[Revision comparison data]
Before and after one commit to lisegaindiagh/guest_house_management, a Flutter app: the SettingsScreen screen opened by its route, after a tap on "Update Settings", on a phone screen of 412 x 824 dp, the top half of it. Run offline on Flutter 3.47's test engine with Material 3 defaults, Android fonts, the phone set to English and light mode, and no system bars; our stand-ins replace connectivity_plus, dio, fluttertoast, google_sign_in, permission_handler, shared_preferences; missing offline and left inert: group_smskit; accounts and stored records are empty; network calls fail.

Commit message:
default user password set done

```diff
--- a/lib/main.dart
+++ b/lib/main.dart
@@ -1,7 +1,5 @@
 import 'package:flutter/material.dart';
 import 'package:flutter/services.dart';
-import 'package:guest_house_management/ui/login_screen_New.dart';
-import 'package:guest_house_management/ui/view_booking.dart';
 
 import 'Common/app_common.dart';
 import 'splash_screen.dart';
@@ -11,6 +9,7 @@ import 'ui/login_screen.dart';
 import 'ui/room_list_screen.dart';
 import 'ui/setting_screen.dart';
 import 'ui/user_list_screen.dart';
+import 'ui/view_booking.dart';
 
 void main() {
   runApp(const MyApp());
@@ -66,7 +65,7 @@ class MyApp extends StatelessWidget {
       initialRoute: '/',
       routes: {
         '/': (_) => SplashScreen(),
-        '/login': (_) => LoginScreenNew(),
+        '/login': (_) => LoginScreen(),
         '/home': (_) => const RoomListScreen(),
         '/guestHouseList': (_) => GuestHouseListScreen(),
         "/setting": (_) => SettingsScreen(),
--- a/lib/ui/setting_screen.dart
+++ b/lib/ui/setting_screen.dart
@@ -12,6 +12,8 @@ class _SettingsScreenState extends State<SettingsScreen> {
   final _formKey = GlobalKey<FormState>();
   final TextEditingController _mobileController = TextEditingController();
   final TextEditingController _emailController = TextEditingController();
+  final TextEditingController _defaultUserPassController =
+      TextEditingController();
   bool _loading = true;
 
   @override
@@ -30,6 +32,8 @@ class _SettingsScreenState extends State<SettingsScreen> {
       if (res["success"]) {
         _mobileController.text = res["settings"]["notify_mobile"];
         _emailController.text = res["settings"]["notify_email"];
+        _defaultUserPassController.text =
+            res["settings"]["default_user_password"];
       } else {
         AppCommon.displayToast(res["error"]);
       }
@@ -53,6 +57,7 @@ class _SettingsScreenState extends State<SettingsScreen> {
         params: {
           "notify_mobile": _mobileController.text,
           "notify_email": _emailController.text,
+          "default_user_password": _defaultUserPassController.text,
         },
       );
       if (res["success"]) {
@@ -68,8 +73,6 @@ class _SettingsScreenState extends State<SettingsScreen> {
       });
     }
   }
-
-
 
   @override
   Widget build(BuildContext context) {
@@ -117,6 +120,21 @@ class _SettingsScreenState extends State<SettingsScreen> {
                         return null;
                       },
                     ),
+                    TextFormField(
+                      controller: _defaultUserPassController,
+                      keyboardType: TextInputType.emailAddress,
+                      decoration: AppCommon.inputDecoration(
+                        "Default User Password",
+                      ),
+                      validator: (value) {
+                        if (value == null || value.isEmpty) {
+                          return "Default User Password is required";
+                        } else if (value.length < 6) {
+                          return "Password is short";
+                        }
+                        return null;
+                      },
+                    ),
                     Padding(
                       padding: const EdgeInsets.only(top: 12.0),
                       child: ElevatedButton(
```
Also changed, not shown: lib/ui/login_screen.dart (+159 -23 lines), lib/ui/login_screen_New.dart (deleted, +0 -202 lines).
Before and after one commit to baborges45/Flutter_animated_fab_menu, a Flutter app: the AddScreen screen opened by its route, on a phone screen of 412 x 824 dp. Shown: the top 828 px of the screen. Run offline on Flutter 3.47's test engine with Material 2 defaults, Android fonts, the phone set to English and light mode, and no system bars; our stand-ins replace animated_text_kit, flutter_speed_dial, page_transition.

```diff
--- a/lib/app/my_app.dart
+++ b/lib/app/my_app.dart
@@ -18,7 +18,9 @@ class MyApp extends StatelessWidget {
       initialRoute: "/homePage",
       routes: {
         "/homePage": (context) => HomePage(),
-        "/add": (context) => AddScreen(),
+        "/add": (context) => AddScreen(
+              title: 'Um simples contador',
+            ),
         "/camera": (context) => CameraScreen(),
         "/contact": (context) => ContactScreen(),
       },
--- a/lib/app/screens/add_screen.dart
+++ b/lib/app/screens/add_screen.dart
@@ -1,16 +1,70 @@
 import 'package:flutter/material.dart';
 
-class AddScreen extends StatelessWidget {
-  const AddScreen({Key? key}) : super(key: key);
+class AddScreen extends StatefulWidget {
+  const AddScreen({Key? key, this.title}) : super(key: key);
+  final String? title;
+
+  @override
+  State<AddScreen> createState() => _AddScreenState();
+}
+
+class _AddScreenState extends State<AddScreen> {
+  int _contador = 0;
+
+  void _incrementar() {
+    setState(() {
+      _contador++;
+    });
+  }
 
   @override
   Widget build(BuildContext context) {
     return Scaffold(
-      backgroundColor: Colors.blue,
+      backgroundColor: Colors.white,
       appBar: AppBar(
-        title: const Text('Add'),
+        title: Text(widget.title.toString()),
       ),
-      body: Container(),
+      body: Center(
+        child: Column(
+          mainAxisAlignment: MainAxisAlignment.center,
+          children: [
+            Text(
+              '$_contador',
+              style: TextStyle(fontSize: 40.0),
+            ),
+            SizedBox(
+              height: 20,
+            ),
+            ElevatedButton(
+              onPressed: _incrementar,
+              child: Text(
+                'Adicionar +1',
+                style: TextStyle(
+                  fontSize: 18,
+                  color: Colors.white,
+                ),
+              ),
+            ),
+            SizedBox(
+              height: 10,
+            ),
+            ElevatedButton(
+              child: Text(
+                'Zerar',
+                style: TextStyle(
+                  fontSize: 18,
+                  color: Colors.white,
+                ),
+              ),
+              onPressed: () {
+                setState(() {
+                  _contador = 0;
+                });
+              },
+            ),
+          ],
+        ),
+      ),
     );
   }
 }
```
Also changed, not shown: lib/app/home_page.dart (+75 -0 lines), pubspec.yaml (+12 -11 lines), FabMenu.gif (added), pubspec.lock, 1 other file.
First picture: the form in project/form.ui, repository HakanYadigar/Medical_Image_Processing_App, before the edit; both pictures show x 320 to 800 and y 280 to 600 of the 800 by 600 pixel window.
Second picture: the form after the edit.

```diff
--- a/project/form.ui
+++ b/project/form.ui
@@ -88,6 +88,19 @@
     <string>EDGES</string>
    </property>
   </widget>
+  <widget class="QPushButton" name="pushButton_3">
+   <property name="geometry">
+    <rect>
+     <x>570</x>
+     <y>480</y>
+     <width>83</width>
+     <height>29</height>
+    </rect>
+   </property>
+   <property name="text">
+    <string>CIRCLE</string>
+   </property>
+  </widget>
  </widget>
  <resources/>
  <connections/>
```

TO DO:
Without leaving anything out, repeat the data exactly.

ANSWER SPACE:
Before and after one commit to lisegaindiagh/guest_house_management, a Flutter app: the SettingsScreen screen opened by its route, after a tap on "Update Settings", on a phone screen of 412 x 824 dp, the top half of it. Run offline on Flutter 3.47's test engine with Material 3 defaults, Android fonts, the phone set to English and light mode, and no system bars; our stand-ins replace connectivity_plus, dio, fluttertoast, google_sign_in, permission_handler, shared_preferences; missing offline and left inert: group_smskit; accounts and stored records are empty; network calls fail.

Commit message:
default user password set done

```diff
--- a/lib/main.dart
+++ b/lib/main.dart
@@ -1,7 +1,5 @@
 import 'package:flutter/material.dart';
 import 'package:flutter/services.dart';
-import 'package:guest_house_management/ui/login_screen_New.dart';
-import 'package:guest_house_management/ui/view_booking.dart';
 
 import 'Common/app_common.dart';
 import 'splash_screen.dart';
@@ -11,6 +9,7 @@ import 'ui/login_screen.dart';
 import 'ui/room_list_screen.dart';
 import 'ui/setting_screen.dart';
 import 'ui/user_list_screen.dart';
+import 'ui/view_booking.dart';
 
 void main() {
   runApp(const MyApp());
@@ -66,7 +65,7 @@ class MyApp extends StatelessWidget {
       initialRoute: '/',
       routes: {
         '/': (_) => SplashScreen(),
-        '/login': (_) => LoginScreenNew(),
+        '/login': (_) => LoginScreen(),
         '/home': (_) => const RoomListScreen(),
         '/guestHouseList': (_) => GuestHouseListScreen(),
         "/setting": (_) => SettingsScreen(),
--- a/lib/ui/setting_screen.dart
+++ b/lib/ui/setting_screen.dart
@@ -12,6 +12,8 @@ class _SettingsScreenState extends State<SettingsScreen> {
   final _formKey = GlobalKey<FormState>();
   final TextEditingController _mobileController = TextEditingController();
   final TextEditingController _emailController = TextEditingController();
+  final TextEditingController _defaultUserPassController =
+      TextEditingController();
   bool _loading = true;
 
   @override
@@ -30,6 +32,8 @@ class _SettingsScreenState extends State<SettingsScreen> {
       if (res["success"]) {
         _mobileController.text = res["settings"]["notify_mobile"];
         _emailController.text = res["settings"]["notify_email"];
+        _defaultUserPassController.text =
+            res["settings"]["default_user_password"];
       } else {
         AppCommon.displayToast(res["error"]);
       }
@@ -53,6 +57,7 @@ class _SettingsScreenState extends State<SettingsScreen> {
         params: {
           "notify_mobile": _mobileController.text,
           "notify_email": _emailController.text,
+          "default_user_password": _defaultUserPassController.text,
         },
       );
       if (res["success"]) {
@@ -68,8 +73,6 @@ class _SettingsScreenState extends State<SettingsScreen> {
       });
     }
   }
-
-
 
   @override
   Widget build(BuildContext context) {
@@ -117,6 +120,21 @@ class _SettingsScreenState extends State<SettingsScreen> {
                         return null;
                       },
                     ),
+                    TextFormField(
+                      controller: _defaultUserPassController,
+                      keyboardType: TextInputType.emailAddress,
+                      decoration: AppCommon.inputDecoration(
+                        "Default User Password",
+                      ),
+                      validator: (value) {
+                        if (value == null || value.isEmpty) {
+                          return "Default User Password is required";
+                        } else if (value.length < 6) {
+                          return "Password is short";
+                        }
+                        return null;
+                      },
+                    ),
                     Padding(
                       padding: const EdgeInsets.only(top: 12.0),
                       child: ElevatedButton(
```
Also changed, not shown: lib/ui/login_screen.dart (+159 -23 lines), lib/ui/login_screen_New.dart (deleted, +0 -202 lines).
Before and after one commit to baborges45/Flutter_animated_fab_menu, a Flutter app: the AddScreen screen opened by its route, on a phone screen of 412 x 824 dp. Shown: the top 828 px of the screen. Run offline on Flutter 3.47's test engine with Material 2 defaults, Android fonts, the phone set to English and light mode, and no system bars; our stand-ins replace animated_text_kit, flutter_speed_dial, page_transition.

```diff
--- a/lib/app/my_app.dart
+++ b/lib/app/my_app.dart
@@ -18,7 +18,9 @@ class MyApp extends StatelessWidget {
       initialRoute: "/homePage",
       routes: {
         "/homePage": (context) => HomePage(),
-        "/add": (context) => AddScreen(),
+        "/add": (context) => AddScreen(
+              title: 'Um simples contador',
+            ),
         "/camera": (context) => CameraScreen(),
         "/contact": (context) => ContactScreen(),
       },
--- a/lib/app/screens/add_screen.dart
+++ b/lib/app/screens/add_screen.dart
@@ -1,16 +1,70 @@
 import 'package:flutter/material.dart';
 
-class AddScreen extends StatelessWidget {
-  const AddScreen({Key? key}) : super(key: key);
+class AddScreen extends StatefulWidget {
+  const AddScreen({Key? key, this.title}) : super(key: key);
+  final String? title;
+
+  @override
+  State<AddScreen> createState() => _AddScreenState();
+}
+
+class _AddScreenState extends State<AddScreen> {
+  int _contador = 0;
+
+  void _incrementar() {
+    setState(() {
+      _contador++;
+    });
+  }
 
   @override
   Widget build(BuildContext context) {
     return Scaffold(
-      backgroundColor: Colors.blue,
+      backgroundColor: Colors.white,
       appBar: AppBar(
-        title: const Text('Add'),
+        title: Text(widget.title.toString()),
       ),
-      body: Container(),
+      body: Center(
+        child: Column(
+          mainAxisAlignment: MainAxisAlignment.center,
+          children: [
+            Text(
+              '$_contador',
+              style: TextStyle(fontSize: 40.0),
+            ),
+            SizedBox(
+              height: 20,
+            ),
+            ElevatedButton(
+              onPressed: _incrementar,
+              child: Text(
+                'Adicionar +1',
+                style: TextStyle(
+                  fontSize: 18,
+                  color: Colors.white,
+                ),
+              ),
+            ),
+            SizedBox(
+              height: 10,
+            ),
+            ElevatedButton(
+              child: Text(
+                'Zerar',
+                style: TextStyle(
+                  fontSize: 18,
+                  color: Colors.white,
+                ),
+              ),
+              onPressed: () {
+                setState(() {
+                  _contador = 0;
+                });
+              },
+            ),
+          ],
+        ),
+      ),
     );
   }
 }
```
Also changed, not shown: lib/app/home_page.dart (+75 -0 lines), pubspec.yaml (+12 -11 lines), FabMenu.gif (added), pubspec.lock, 1 other file.
First picture: the form in project/form.ui, repository HakanYadigar/Medical_Image_Processing_App, before the edit; both pictures show x 320 to 800 and y 280 to 600 of the 800 by 600 pixel window.
Second picture: the form after the edit.

```diff
--- a/project/form.ui
+++ b/project/form.ui
@@ -88,6 +88,19 @@
     <string>EDGES</string>
    </property>
   </widget>
+  <widget class="QPushButton" name="pushButton_3">
+   <property name="geometry">
+    <rect>
+     <x>570</x>
+     <y>480</y>
+     <width>83</width>
+     <height>29</height>
+    </rect>
+   </property>
+   <property name="text">
+    <string>CIRCLE</string>
+   </property>
+  </widget>
  </widget>
  <resources/>
  <connections/>
```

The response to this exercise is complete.